Every line below that holds the string "Base" must be copied.

*** WORKING DATA ***

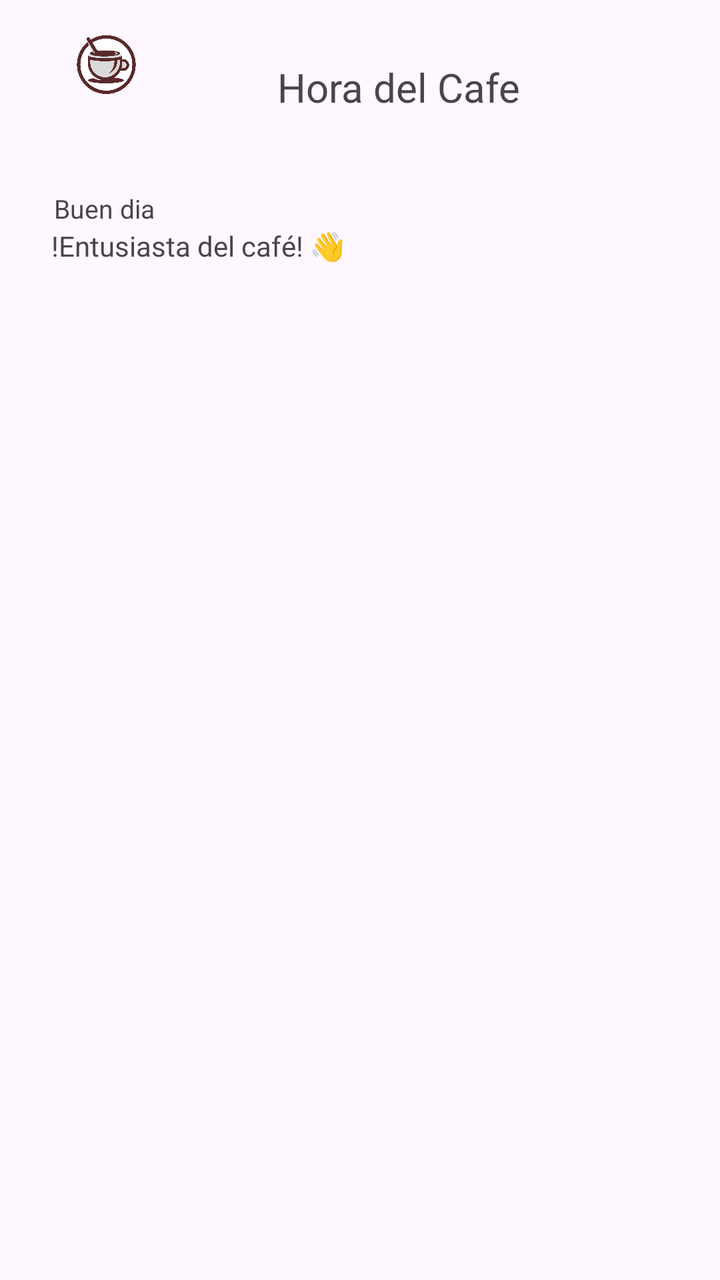
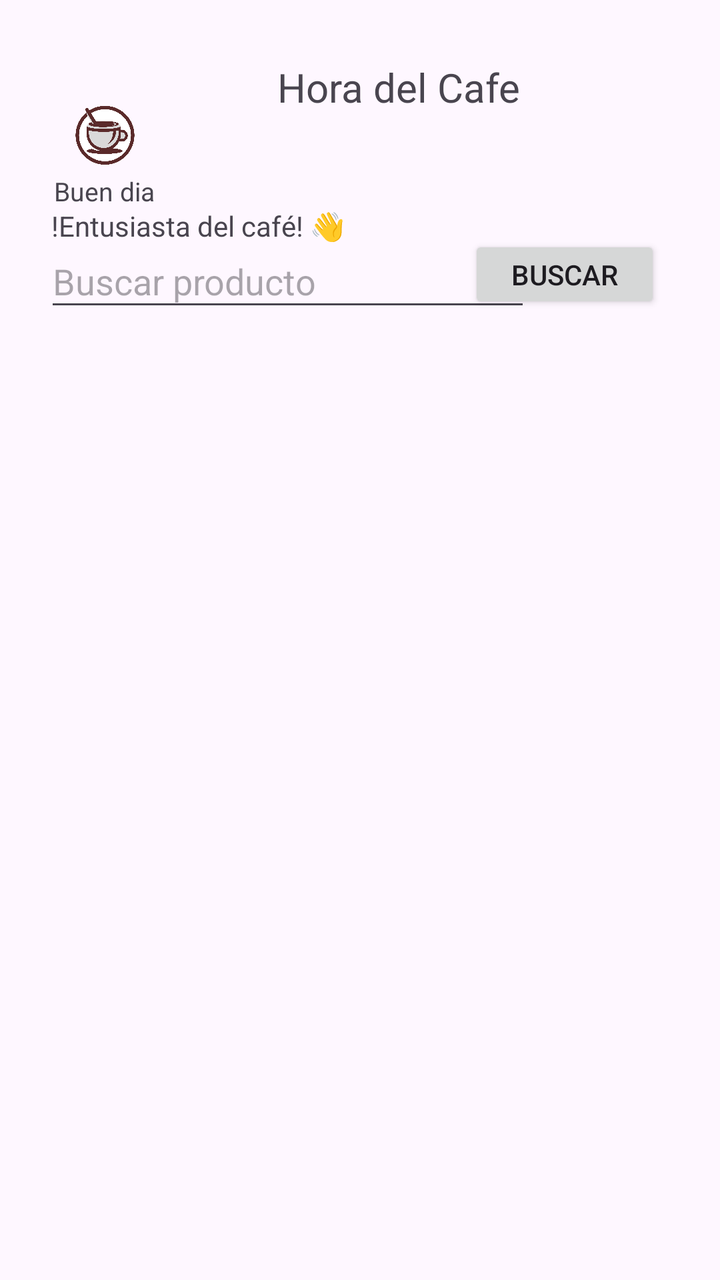

Two renders of the same Android screen: before a commit and after it. Below are the layout's source before the change and the commit's diff.
<!-- AndroidManifest.xml: application theme Theme.Cafeteria -->
<!-- res/layout/activity_cuarto.xml -->
<?xml version="1.0" encoding="utf-8"?>
<androidx.constraintlayout.widget.ConstraintLayout xmlns:android="http://schemas.android.com/apk/res/android"
    xmlns:app="http://schemas.android.com/apk/res-auto"
    xmlns:tools="http://schemas.android.com/tools"
    android:id="@+id/main"
    android:layout_width="match_parent"
    android:layout_height="match_parent"
    tools:context=".cuartoActivity">

    <ScrollView
        android:id="@+id/scrollView2"
        android:layout_width="121dp"
        android:layout_height="724dp"
        app:layout_constraintBottom_toBottomOf="parent"
        app:layout_constraintEnd_toEndOf="parent"
        app:layout_constraintHorizontal_bias="0.003"
        app:layout_constraintStart_toStartOf="parent"
        app:layout_constraintTop_toTopOf="parent"
        app:layout_constraintVertical_bias="0.428">

        <LinearLayout
            android:layout_width="match_parent"
            android:layout_height="wrap_content"
            android:orientation="vertical"
            android:padding="16dp">

            <ImageView
                android:id="@+id/imageViewlogo"
                android:layout_width="75dp"
                android:layout_height="59dp"
                android:layout_gravity="center"
                android:layout_marginTop="24dp"
                android:adjustViewBounds="false"
                android:cropToPadding="false"
                android:scaleType="fitStart"
                android:src="@drawable/logo_coffe" />


        </LinearLayout>

    </ScrollView>

    <TextView
        android:id="@+id/horade"
        android:layout_width="wrap_content"
        android:layout_height="wrap_content"
        android:layout_marginStart="75dp"
        android:text="Hora del Cafe"
        android:textSize="20sp"
        app:layout_constraintBottom_toBottomOf="parent"
        app:layout_constraintEnd_toEndOf="parent"
        app:layout_constraintHorizontal_bias="0.39"
        app:layout_constraintStart_toStartOf="parent"
        app:layout_constraintTop_toTopOf="parent"
        app:layout_constraintVertical_bias="0.049" />

    <TextView
        android:id="@+id/diabuen"
        android:layout_width="63dp"
        android:layout_height="20dp"
        android:text="Buen dia"
        android:textSize="13sp"
        app:layout_constraintBottom_toBottomOf="parent"
        app:layout_constraintEnd_toEndOf="parent"
        app:layout_constraintHorizontal_bias="0.091"
        app:layout_constraintStart_toStartOf="parent"
        app:layout_constraintTop_toTopOf="parent"
        app:layout_constraintVertical_bias="0.154" />

    <TextView
        android:id="@+id/esntusiatcafe"
        android:layout_width="152dp"
        android:layout_height="18dp"
        android:text="!Entusiasta del café! 👋"
        app:layout_constraintBottom_toBottomOf="parent"
        app:layout_constraintEnd_toEndOf="parent"
        app:layout_constraintHorizontal_bias="0.123"
        app:layout_constraintStart_toStartOf="parent"
        app:layout_constraintTop_toTopOf="parent"
        app:layout_constraintVertical_bias="0.182" />

</androidx.constraintlayout.widget.ConstraintLayout>
<!-- resources referenced by this layout -->
<resources>
  <!-- drawable logo_coffe: png bitmap (drawable, 106600 bytes) -->
  <style name="Theme.Cafeteria" parent="Base.Theme.Cafeteria" />
  <style name="Base.Theme.Cafeteria" parent="Theme.Material3.DayNight.NoActionBar">
          
          
      </style>
</resources>

<!-- the commit's change to res/layout/activity_cuarto.xml (unified diff, before → after) -->
@@ -13,10 +13,10 @@
         android:layout_height="724dp"
         app:layout_constraintBottom_toBottomOf="parent"
         app:layout_constraintEnd_toEndOf="parent"
-        app:layout_constraintHorizontal_bias="0.003"
+        app:layout_constraintHorizontal_bias="0.0"
         app:layout_constraintStart_toStartOf="parent"
         app:layout_constraintTop_toTopOf="parent"
-        app:layout_constraintVertical_bias="0.428">
+        app:layout_constraintVertical_bias="0.0">
 
         <LinearLayout
             android:layout_width="match_parent"
@@ -65,7 +65,7 @@
         app:layout_constraintHorizontal_bias="0.091"
         app:layout_constraintStart_toStartOf="parent"
         app:layout_constraintTop_toTopOf="parent"
-        app:layout_constraintVertical_bias="0.154" />
+        app:layout_constraintVertical_bias="0.14" />
 
     <TextView
         android:id="@+id/esntusiatcafe"
@@ -77,6 +77,40 @@
         app:layout_constraintHorizontal_bias="0.123"
         app:layout_constraintStart_toStartOf="parent"
         app:layout_constraintTop_toTopOf="parent"
-        app:layout_constraintVertical_bias="0.182" />
+        app:layout_constraintVertical_bias="0.166" />
+
+
+    <EditText
+        android:id="@+id/txtBuscar"
+        android:layout_width="243dp"
+        android:layout_height="43dp"
+        android:hint="Buscar producto"
+        app:layout_constraintBottom_toBottomOf="parent"
+        app:layout_constraintEnd_toEndOf="parent"
+        app:layout_constraintHorizontal_bias="0.19"
+        app:layout_constraintStart_toStartOf="parent"
+        app:layout_constraintTop_toTopOf="parent"
+        app:layout_constraintVertical_bias="0.197" />
+
+    <Button
+        android:id="@+id/btnBuscar"
+        android:layout_width="96dp"
+        android:layout_height="39dp"
+        android:text="Buscar"
+        app:layout_constraintBottom_toBottomOf="parent"
+        app:layout_constraintEnd_toEndOf="parent"
+        app:layout_constraintHorizontal_bias="0.888"
+        app:layout_constraintStart_toStartOf="parent"
+        app:layout_constraintTop_toTopOf="parent"
+        app:layout_constraintVertical_bias="0.196" />
+
+    <TextView
+        android:id="@+id/txtResultado"
+        android:layout_width="wrap_content"
+        android:layout_height="wrap_content"
+        android:textSize="18sp"
+        app:layout_constraintTop_toBottomOf="@id/btnBuscar"
+        app:layout_constraintStart_toStartOf="@id/btnBuscar"
+        android:layout_marginTop="20dp"/>
 
 </androidx.constraintlayout.widget.ConstraintLayout>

***

• [EXERCISE SOLUTION]
  <style name="Theme.Cafeteria" parent="Base.Theme.Cafeteria" />
  <style name="Base.Theme.Cafeteria" parent="Theme.Material3.DayNight.NoActionBar">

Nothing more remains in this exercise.